The Multimodal Transfer Matrix Method
And its application to higher-symmetric periodic structures
Time: Fri 2022-10-21 15.00
Location: H1 room, Teknikringen 33, floor 5
Subject area: Electrical Engineering
Doctoral student: Pilar Castillo Tapia , Elektroteknisk teori och konstruktion
Opponent: Associate professor Paolo Bacarelli,
Supervisor: Professor Oscar Quevedo-Teruel,
This thesis focuses on the understanding and computation of the dispersion properties of periodic structures possessing higher symmetries with the multimodal transfer matrix method (MMTMM). Periodic structures with higher symmetries are invariant after additional symmetry operations over the translation operation. To demonstrate the potential of the MMTMM, three structures with spatial higher symmetries are proposed and their operation explained based on the constituent modes.
In this thesis, I propose, analyze and explain the operation of two structures possessing glide symmetry and one with twist symmetry. Glide-symmetric structures remain invariant after a mirroring and a translation whereas twist-symmetric structures remain invariant after n rotations and translations. These structures inherently have low dispersion due to the interactions of the fundamental mode with higher order modes.

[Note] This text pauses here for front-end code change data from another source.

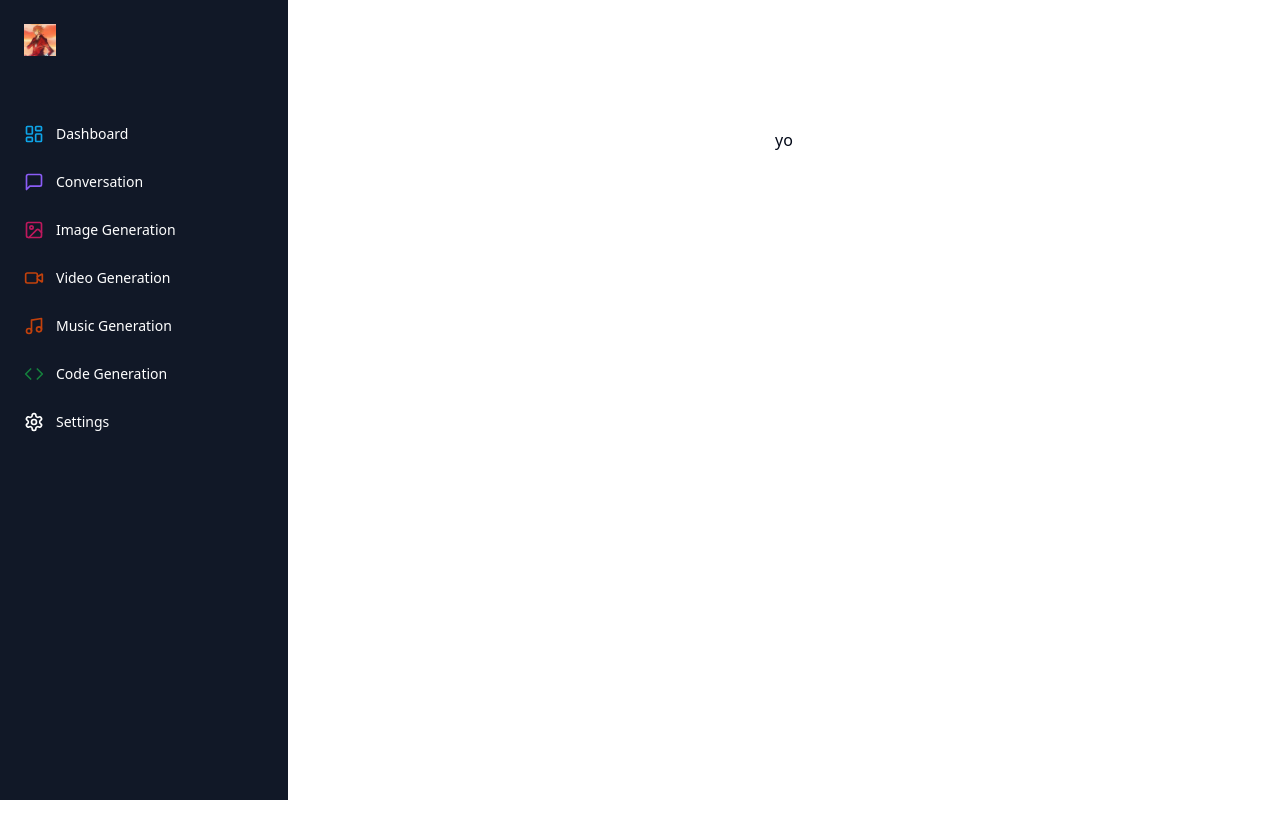
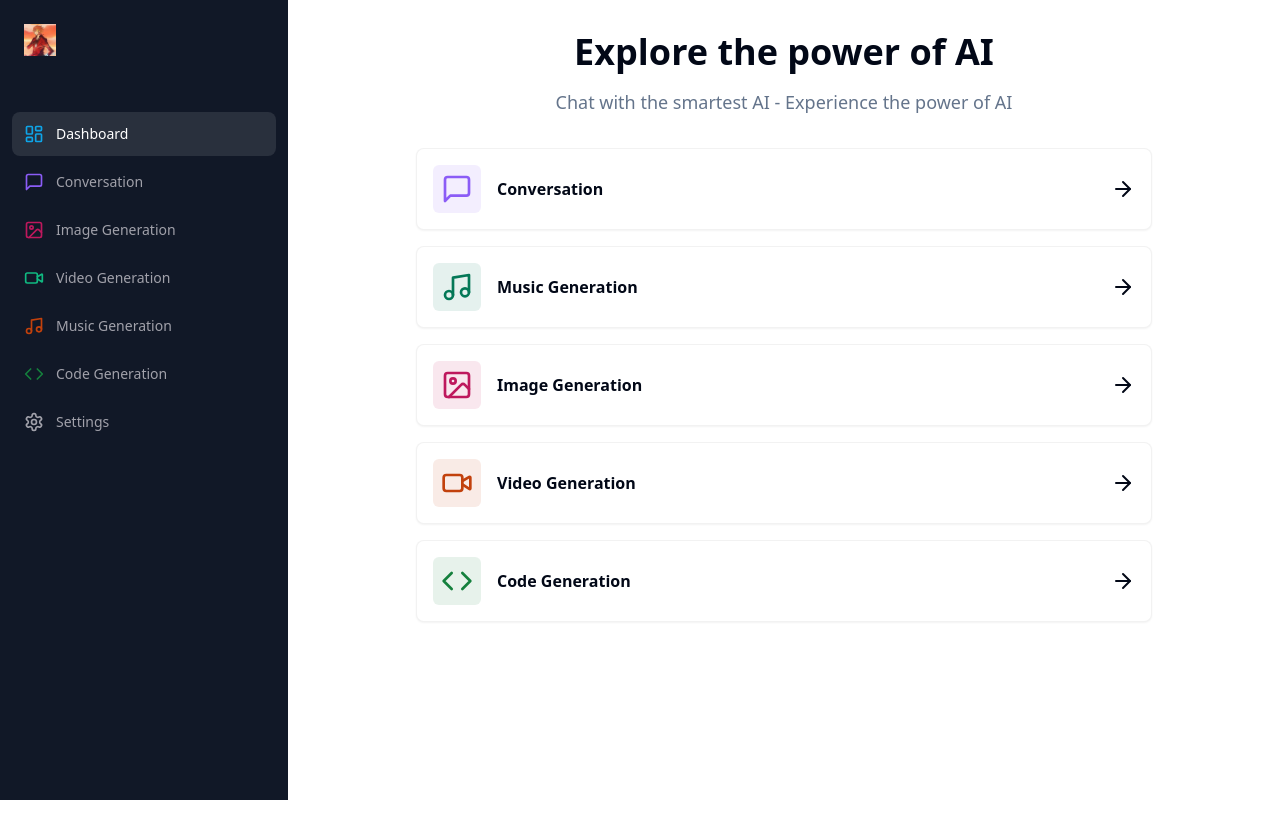
Before and after one commit to amahmadnia/genius-ai, a Next.js app: page /dashboard in a window 1280 px wide. After the commit the page ends 800 px from the top, so only its background shows below. Built offline with nearby package versions, Linux system fonts and the light colour scheme.

Commit message:
added dashboard content

```diff
--- a/app/(dashboard)/(routes)/dashboard/page.tsx
+++ b/app/(dashboard)/(routes)/dashboard/page.tsx
@@ -1,12 +1,87 @@
-import { Button } from '@/components/ui/button'
-import { UserButton } from '@clerk/nextjs'
-import Image from 'next/image'
+'use client'
+
+import { Card } from '@/components/ui/card'
+import { cn } from '@/lib/utils'
+import {
+  ArrowRight,
+  Code,
+  Image,
+  ImageIcon,
+  MessageSquare,
+  Music,
+  VideoIcon,
+} from 'lucide-react'
+import { useRouter } from 'next/navigation'
+
+const tools = [
+  {
+    label: 'Conversation',
+    icon: MessageSquare,
+    color: 'text-violet-500',
+    bgColor: 'bg-violet-500/10',
+    href: '/conversation',
+  },
+  {
+    label: 'Music Generation',
+    icon: Music,
+    color: 'text-emerald-700',
+    bgColor: 'bg-emerald-700/10',
+    href: '/music',
+  },
+  {
+    label: 'Image Generation',
+    icon: ImageIcon,
+    color: 'text-pink-700',
+    bgColor: 'bg-pink-700/10',
+    href: '/image',
+  },
+  {
+    label: 'Video Generation',
+    icon: VideoIcon,
+    color: 'text-orange-700',
+    bgColor: 'bg-orange-700/10',
+    href: '/video',
+  },
+  {
+    label: 'Code Generation',
+    icon: Code,
+    color: 'text-green-700',
+    bgColor: 'bg-green-700/10',
+    href: '/code',
+  },
+]
 
 const DashboardPage = () => {
+  const router = useRouter()
+
   return (
-    <main className='flex min-h-screen flex-col items-center justify-between p-24'>
-      yo{' '}
-    </main>
+    <div className=''>
+      <div className='mb-8 space-y-4'>
+        <h2 className='text-2xl md:text-4xl font-bold text-center'>
+          Explore the power of AI
+        </h2>
+        <p className='text-muted-foreground font-light text-sm md:text-lg text-center'>
+          Chat with the smartest AI - Experience the power of AI
+        </p>
+      </div>
+      <div className='px-4 md:px-20 lg:px-32 space-y-4'>
+        {tools.map((tool) => (
+          <Card
+            onClick={() => router.push(tool.href)}
+            key={tool.href}
+            className='p-4 border-black/5 flex items-center justify-between hover:shadow-md transition cursor-pointer'
+          >
+            <div className='flex items-center gap-x-4'>
+              <div className={cn('p-2 w-fit rounded-md', tool.bgColor)}>
+                <tool.icon className={cn('w-8 h-8', tool.color)} />
+              </div>
+              <div className='font-semibold'>{tool.label}</div>
+            </div>
+            <ArrowRight />
+          </Card>
+        ))}
+      </div>
+    </div>
   )
 }
 
--- a/components/sidebar.tsx
+++ b/components/sidebar.tsx
@@ -13,6 +13,7 @@
 import { Montserrat } from 'next/font/google'
 import Image from 'next/image'
 import Link from 'next/link'
+import { usePathname } from 'next/navigation'
 
 const montserrat = Montserrat({
   weight: '600',
@@ -42,7 +43,7 @@
     label: 'Video Generation',
     icon: VideoIcon,
     href: '/video',
-    color: 'text-orange-700',
+    color: 'text-emerald-500',
   },
   {
     label: 'Music Generation',
@@ -64,6 +65,8 @@
 ]
 
 const Sidebar = () => {
+  const pathname = usePathname()
+
   return (
     <div className='space-y-4 py-4 flex flex-col h-full bg-[#111827] text-white'>
       <div className='px-3 py-2 flex-1'>
@@ -78,7 +81,12 @@
             <Link
               href={route.href}
               key={route.href}
-              className='text-sm group flex p-3 w-full justify-start font-medium cursor-pointer hover:text-white hover:bg-white/10 rounded-lg transition'
+              className={cn(
+                'text-sm group flex p-3 w-full justify-start font-medium cursor-pointer hover:text-white hover:bg-white/10 rounded-lg transition',
+                pathname === route.href
+                  ? 'text-white bg-white/10'
+                  : 'text-zinc-400',
+              )}
             >
               <div className='flex items-center flex-1'>
                 <route.icon className={cn('h-5 w-5 mr-3', route.color)} />
--- /dev/null
+++ b/components/ui/card.tsx
@@ -0,0 +1,79 @@
+import * as React from "react"
+
+import { cn } from "@/lib/utils"
+
+const Card = React.forwardRef<
+  HTMLDivElement,
+  React.HTMLAttributes<HTMLDivElement>
+>(({ className, ...props }, ref) => (
+  <div
+    ref={ref}
+    className={cn(
+      "rounded-lg border bg-card text-card-foreground shadow-sm",
+      className
+    )}
+    {...props}
+  />
+))
+Card.displayName = "Card"
+
+const CardHeader = React.forwardRef<
+  HTMLDivElement,
+  React.HTMLAttributes<HTMLDivElement>
+>(({ className, ...props }, ref) => (
+  <div
+    ref={ref}
+    className={cn("flex flex-col space-y-1.5 p-6", className)}
+    {...props}
+  />
+))
+CardHeader.displayName = "CardHeader"
+
+const CardTitle = React.forwardRef<
+  HTMLParagraphElement,
+  React.HTMLAttributes<HTMLHeadingElement>
+>(({ className, ...props }, ref) => (
+  <h3
+    ref={ref}
+    className={cn(
+      "text-2xl font-semibold leading-none tracking-tight",
+      className
+    )}
+    {...props}
+  />
+))
+CardTitle.displayName = "CardTitle"
+
+const CardDescription = React.forwardRef<
+  HTMLParagraphElement,
+  React.HTMLAttributes<HTMLParagraphElement>
+>(({ className, ...props }, ref) => (
+  <p
+    ref={ref}
+    className={cn("text-sm text-muted-foreground", className)}
+    {...props}
+  />
+))
+CardDescription.displayName = "CardDescription"
+
+const CardContent = React.forwardRef<
+  HTMLDivElement,
+  React.HTMLAttributes<HTMLDivElement>
+>(({ className, ...props }, ref) => (
+  <div ref={ref} className={cn("p-6 pt-0", className)} {...props} />
+))
+CardContent.displayName = "CardContent"
+
+const CardFooter = React.forwardRef<
+  HTMLDivElement,
+  React.HTMLAttributes<HTMLDivElement>
+>(({ className, ...props }, ref) => (
+  <div
+    ref={ref}
+    className={cn("flex items-center p-6 pt-0", className)}
+    {...props}
+  />
+))
+CardFooter.displayName = "CardFooter"
+
+export { Card, CardHeader, CardFooter, CardTitle, CardDescription, CardContent }
```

The MMTMM has been implemented in order to efficiently compute the complex propagation constant of these structures. This is a hybrid method that models a unit cell as a multiport network. Each port accounts for one mode, so the coupling between modes is considered. Commercial software is used to compute the ABCD-matrix, then post-processing is used to get both the phase and attenuation constant due to material losses, electromagnetic bandgaps and/or radiation. This method permits the study of complex structures while enabling a fundamental understanding of the modes that contribute to the dispersion properties, as well as their interactions.
The first periodic structure analyzed in this thesis is a dielectric-filled corrugated waveguide. It allows the propagation of a backward mode in a wide frequency band. A discussion on the convergence of the method concludes that it is needed families of TE/TM modes with the same number of variations in the x direction.

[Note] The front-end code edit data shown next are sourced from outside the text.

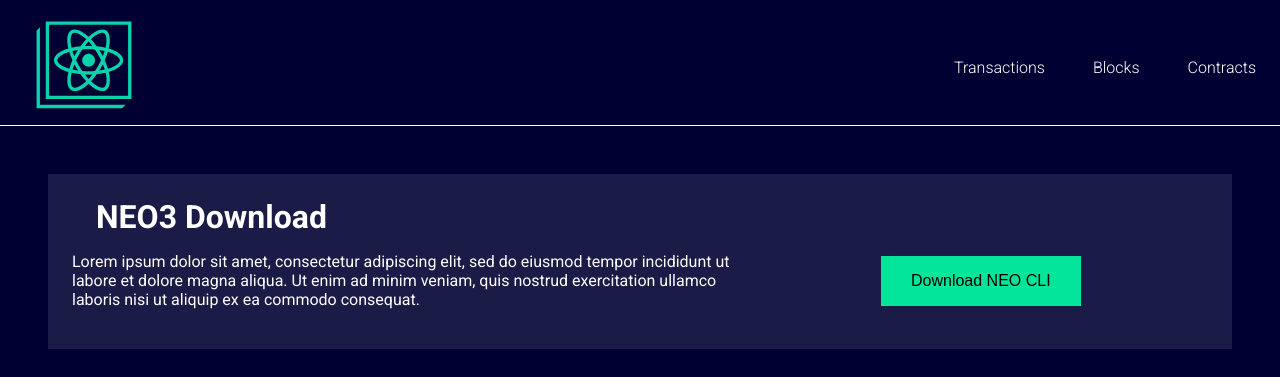
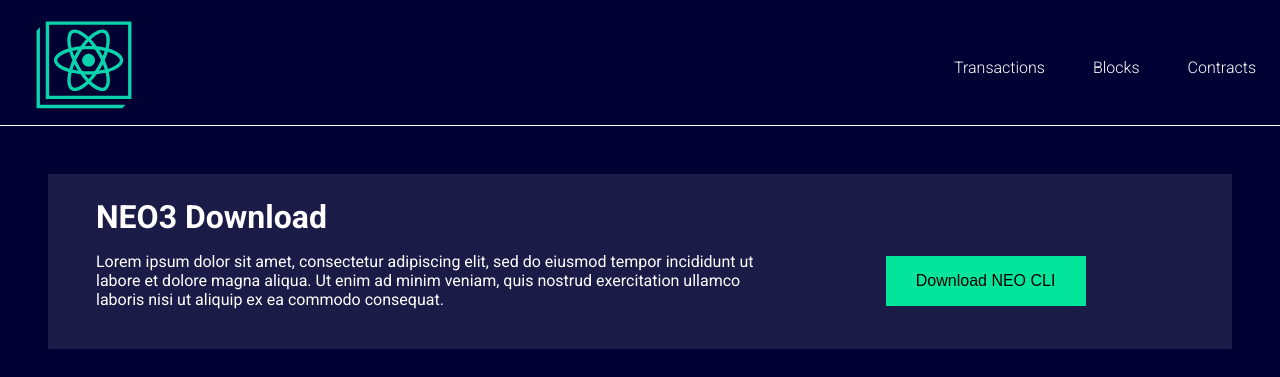
Before and after one commit to CityOfZion/neo3-preview, a React (Create React App) app: page / in a window 1280 px wide. Shown: the top 377 px of the page. Built offline with nearby package versions, Linux system fonts and the light colour scheme; no server answers.

Commit message:
Fixes minor style alignment issues

```diff
--- a/src/containers/LandingPage.css
+++ b/src/containers/LandingPage.css
@@ -2,6 +2,7 @@
   background-color: var(--secondary-blue);
   padding: 24px;
   margin: 24px;
+  margin-bottom: 48px;
 }
 
 #call-to-action-content {
@@ -12,6 +13,7 @@
 #call-to-action-content p {
   display: flex;
   flex: 0.6;
+  margin-left: 24px;
 }
 
 #call-to-action-button-container {
--- a/src/containers/LandingPage.js
+++ b/src/containers/LandingPage.js
@@ -68,7 +68,6 @@
       <div id="statistics-card-container">
         <Card value="25,036,425" detail="Total Transactions" />
         <Card value="25,036,425" detail="Total Transactions" />
-
         <Card value="25,036,425" detail="Total Transactions" />
         <Card value="25,036,425" detail="Total Transactions" />
       </div>
```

The second structure is a glide-symmetric dielectric unit cell placed in a parallel plate waveguide. This unit cell can be used to produce planar lens antennas that can be cost-effectively manufactured with dielectric 3D-printers. The attenuation constant due to material losses in two different directions is computed using the MMTMM.

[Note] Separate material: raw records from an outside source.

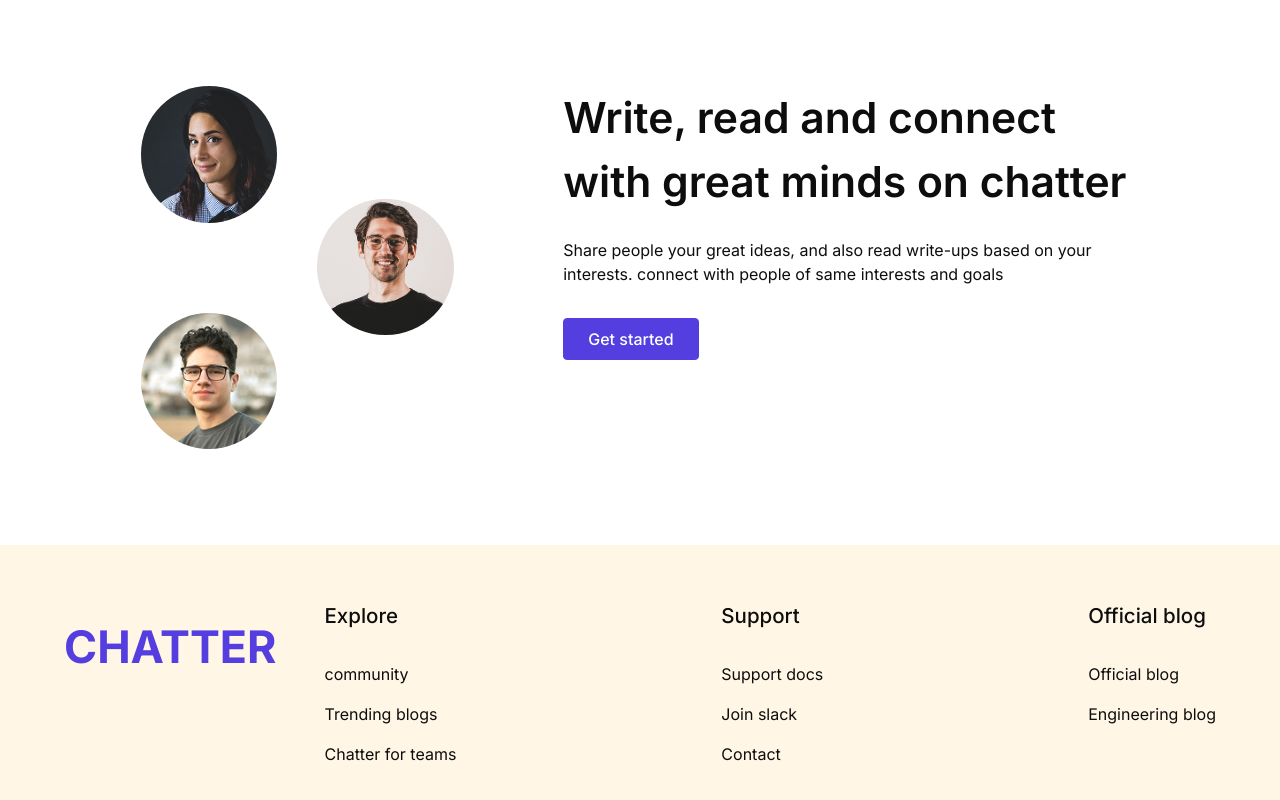
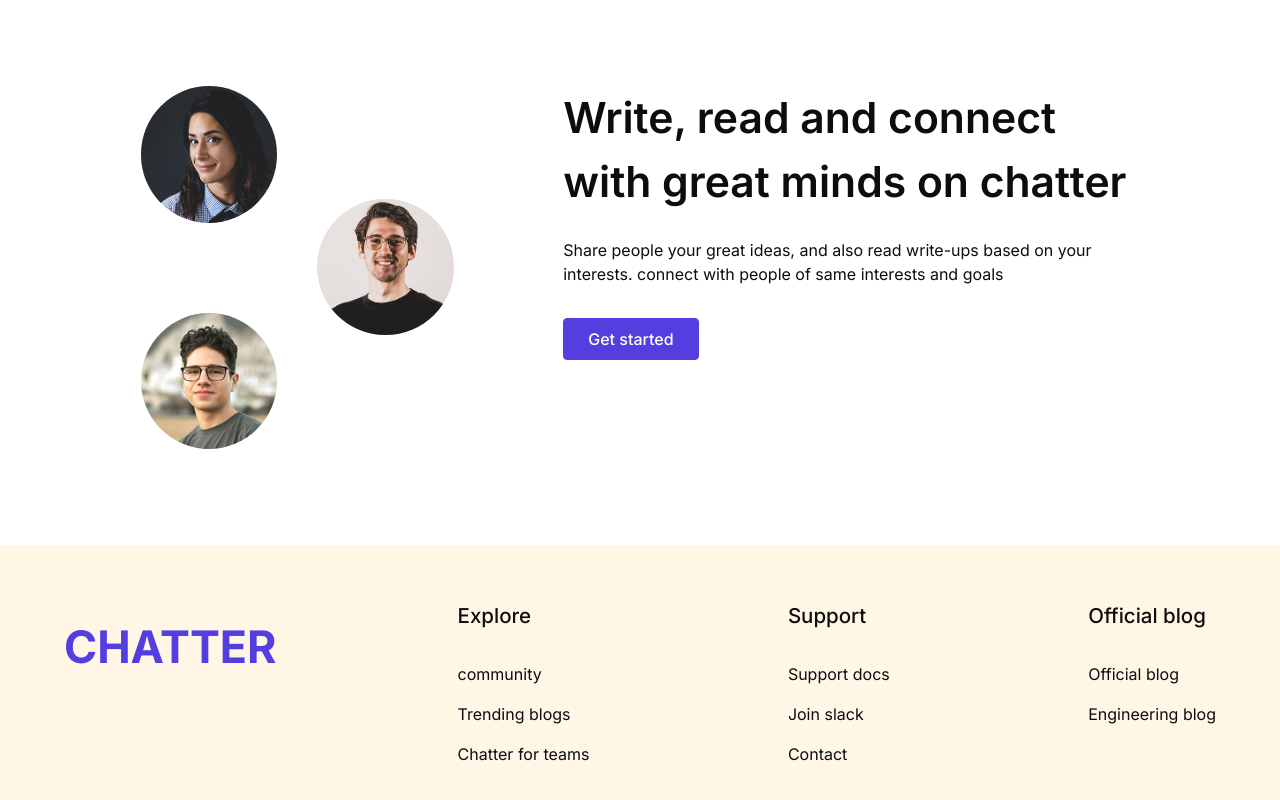
Before and after one commit to DammyD/altschool-first-semester-assessment, a plain HTML site: page exam-project/index.html in a window 1280 px wide. Shown: the part 2342-3142 px from the top of the page. Drawn offline with Linux system fonts and the light colour scheme.

Commit message:
fix: Corrected the flex property for footer__brand on screen size - 1439px

```diff
--- a/exam-project/style.css
+++ b/exam-project/style.css
@@ -391,7 +391,7 @@ ul {
 @media (max-width: 1439px) {
     .footer {
         .footer__brand {
-            flex: 0 0 auto;
+            flex: 0 1 30%;
             margin-right: 3rem;
         }
 
```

Finally, a 3-fold twist-symmetric dielectric open waveguide is analyzed. Its interest lies in its inherent circular polarization selectivity. Here, the MMTMM is used to compute the attenuation constant from material losses and the stopband, as well as to understand the interaction between linear and circularly polarized modes.